What to do? Well, let's see. We could put Jello on the ground. You know in a remote location in northern Washington where if all goes well it will be stumbled on (hopefully not literally) by a crowd of festival-goers before becoming slug food and melting into the ground...
This is my response to an issue that feels overwhelming. It's an admittedly nutty and miniscule, arty drop in a very serious, very big ecological, economic, sociological and political bucket.
This project is also a lot of 'firsts' for me as an artist: A political, conceptual, sculptural installation involving considerable technical, logistical and scientific challenges.
Scary? Yes. Making art and showing is frightening. You expose your innermost thoughts and emotions. What if your Jello doesn't set or melts right away for instance. This is vulnerability everyone but it's part of the job.
In all seriousness I feel passionately about water and I'm deeply concerned where it's going to come from in the future worldwide and how we are going to have enough of it to grow food for us all.
What's truly frightening to me is the thought of waking up one day in the US to find we've sucked the last sip out of the Oglalla Aquifer, one of the major sources of water for crop irrigation. I don't know about you but 2,000 gallons of water to raise one pound of beef seems like a crazy equation and a bad deal.
The concept of my project is simple. Jello is made from cows. Smoke Farm where the Lo-Fi Festival is held was a dairy farm. The Jello will sit in the dirt next to a stream where cows used to walk.
Hopefully it will be be fun to look at. But if anyone cares to think about it enough to seek out a grassfed burger, or refrain from eating that cheeseburger one extra day a week that would be extra fantastic.
If you do happen to be out at Smoke Farm this Saturday, whatever you're having for lunch (and there will be a lot of tasty meat grilling going on) if you want some dessert stop by my installation, I'll have lots.
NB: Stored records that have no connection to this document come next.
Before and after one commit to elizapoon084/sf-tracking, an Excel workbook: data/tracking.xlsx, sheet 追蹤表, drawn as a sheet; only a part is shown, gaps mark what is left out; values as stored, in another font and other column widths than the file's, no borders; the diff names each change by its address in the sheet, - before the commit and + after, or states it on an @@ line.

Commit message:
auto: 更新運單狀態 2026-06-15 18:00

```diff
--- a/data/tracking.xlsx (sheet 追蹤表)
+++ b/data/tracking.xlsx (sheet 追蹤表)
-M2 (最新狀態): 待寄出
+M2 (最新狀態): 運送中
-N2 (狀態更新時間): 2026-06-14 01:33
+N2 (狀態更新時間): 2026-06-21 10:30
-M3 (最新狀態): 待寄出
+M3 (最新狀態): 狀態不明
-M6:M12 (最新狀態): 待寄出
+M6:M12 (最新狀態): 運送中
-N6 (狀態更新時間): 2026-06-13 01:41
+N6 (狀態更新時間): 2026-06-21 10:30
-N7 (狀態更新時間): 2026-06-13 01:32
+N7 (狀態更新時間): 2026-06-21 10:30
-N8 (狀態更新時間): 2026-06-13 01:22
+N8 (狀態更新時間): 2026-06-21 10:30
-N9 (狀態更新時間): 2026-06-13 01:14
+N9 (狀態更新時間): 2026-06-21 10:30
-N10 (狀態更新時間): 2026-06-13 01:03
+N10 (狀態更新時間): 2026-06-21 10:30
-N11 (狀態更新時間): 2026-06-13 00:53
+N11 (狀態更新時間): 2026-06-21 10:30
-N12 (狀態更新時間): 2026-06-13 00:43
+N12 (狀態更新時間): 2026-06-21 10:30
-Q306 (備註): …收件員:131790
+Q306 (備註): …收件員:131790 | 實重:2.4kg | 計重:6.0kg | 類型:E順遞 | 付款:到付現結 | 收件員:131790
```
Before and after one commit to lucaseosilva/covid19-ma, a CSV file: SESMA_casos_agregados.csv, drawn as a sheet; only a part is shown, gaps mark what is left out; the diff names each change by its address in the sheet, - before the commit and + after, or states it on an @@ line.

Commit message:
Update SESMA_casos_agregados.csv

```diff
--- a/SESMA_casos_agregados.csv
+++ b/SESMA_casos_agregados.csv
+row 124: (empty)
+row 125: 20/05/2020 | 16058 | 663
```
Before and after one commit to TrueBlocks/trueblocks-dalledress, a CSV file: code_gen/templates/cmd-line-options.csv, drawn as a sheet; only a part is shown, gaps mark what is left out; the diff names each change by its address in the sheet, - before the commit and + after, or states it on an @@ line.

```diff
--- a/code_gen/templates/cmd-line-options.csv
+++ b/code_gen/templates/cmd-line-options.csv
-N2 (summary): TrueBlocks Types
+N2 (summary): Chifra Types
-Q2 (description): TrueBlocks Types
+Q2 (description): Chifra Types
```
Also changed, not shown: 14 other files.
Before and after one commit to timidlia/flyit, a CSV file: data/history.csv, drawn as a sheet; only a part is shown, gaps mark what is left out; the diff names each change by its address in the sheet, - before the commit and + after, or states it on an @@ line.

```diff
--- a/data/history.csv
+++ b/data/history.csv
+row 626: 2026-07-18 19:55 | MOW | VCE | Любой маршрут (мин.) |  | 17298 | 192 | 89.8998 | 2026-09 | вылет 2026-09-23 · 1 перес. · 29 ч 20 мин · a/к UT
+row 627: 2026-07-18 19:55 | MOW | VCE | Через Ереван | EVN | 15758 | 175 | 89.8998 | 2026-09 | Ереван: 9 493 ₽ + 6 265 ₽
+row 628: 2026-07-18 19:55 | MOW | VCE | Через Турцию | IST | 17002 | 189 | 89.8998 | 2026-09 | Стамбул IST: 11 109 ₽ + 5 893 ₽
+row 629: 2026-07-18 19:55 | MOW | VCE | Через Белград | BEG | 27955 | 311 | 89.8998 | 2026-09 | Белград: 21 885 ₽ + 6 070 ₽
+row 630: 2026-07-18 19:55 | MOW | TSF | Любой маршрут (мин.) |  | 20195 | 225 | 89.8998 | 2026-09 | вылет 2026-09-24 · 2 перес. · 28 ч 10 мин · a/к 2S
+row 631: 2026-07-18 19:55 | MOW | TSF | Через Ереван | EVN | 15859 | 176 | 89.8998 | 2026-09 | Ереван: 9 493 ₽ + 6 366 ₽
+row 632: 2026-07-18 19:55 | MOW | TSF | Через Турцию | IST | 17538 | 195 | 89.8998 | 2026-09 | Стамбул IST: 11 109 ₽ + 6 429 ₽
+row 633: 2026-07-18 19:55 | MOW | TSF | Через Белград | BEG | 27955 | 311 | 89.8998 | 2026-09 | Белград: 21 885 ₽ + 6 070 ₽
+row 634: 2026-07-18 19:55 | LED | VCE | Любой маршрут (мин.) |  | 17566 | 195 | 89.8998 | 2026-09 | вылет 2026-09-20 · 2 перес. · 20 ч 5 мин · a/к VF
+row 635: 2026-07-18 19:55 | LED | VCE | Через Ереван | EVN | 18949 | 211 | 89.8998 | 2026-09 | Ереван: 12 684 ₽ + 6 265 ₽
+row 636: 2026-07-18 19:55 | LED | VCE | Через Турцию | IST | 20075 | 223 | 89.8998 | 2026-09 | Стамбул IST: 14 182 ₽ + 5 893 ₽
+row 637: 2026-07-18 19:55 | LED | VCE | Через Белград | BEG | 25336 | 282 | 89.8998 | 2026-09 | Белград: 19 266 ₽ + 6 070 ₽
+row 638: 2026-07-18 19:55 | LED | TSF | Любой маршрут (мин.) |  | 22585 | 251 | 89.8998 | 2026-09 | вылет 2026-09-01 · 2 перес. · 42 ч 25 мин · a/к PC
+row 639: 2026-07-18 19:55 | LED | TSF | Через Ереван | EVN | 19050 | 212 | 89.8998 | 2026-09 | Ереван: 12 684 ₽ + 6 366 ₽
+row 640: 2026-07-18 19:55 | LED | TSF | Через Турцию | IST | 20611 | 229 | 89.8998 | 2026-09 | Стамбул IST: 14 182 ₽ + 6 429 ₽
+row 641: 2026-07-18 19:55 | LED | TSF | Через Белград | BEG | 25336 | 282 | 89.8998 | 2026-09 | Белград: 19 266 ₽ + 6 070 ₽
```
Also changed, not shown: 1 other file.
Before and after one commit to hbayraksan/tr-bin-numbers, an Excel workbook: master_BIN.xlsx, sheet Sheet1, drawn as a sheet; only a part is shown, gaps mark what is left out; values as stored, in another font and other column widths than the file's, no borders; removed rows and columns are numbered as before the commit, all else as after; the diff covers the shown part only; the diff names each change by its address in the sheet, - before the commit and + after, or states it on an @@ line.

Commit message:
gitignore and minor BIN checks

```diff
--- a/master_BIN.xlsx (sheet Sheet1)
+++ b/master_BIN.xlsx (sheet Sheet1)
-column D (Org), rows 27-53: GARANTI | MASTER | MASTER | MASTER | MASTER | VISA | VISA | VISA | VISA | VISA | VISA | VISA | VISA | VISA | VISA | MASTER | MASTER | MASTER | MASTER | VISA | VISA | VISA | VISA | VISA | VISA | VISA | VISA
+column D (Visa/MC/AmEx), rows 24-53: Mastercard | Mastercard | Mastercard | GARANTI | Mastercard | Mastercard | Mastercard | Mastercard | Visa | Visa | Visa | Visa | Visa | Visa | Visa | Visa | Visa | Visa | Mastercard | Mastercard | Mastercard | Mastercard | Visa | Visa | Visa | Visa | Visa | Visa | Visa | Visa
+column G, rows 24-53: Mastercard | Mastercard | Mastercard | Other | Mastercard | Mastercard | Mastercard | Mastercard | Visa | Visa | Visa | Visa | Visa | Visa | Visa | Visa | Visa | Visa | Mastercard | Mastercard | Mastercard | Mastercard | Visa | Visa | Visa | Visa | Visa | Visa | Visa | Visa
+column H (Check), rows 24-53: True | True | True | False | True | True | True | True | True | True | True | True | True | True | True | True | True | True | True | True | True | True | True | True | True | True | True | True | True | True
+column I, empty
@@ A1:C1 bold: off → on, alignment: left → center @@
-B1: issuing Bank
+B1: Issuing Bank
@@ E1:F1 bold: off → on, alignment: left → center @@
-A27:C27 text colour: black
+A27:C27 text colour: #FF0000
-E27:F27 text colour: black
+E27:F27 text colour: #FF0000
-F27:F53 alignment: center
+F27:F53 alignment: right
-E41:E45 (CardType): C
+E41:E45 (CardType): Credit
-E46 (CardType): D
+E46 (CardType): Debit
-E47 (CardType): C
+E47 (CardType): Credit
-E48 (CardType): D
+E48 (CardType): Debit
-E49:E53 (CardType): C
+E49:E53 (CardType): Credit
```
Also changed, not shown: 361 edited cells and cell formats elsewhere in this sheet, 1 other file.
The color is a surprise and the presentation is a little unusual but as my grandma used to say a speck of dirt never hurt anyone.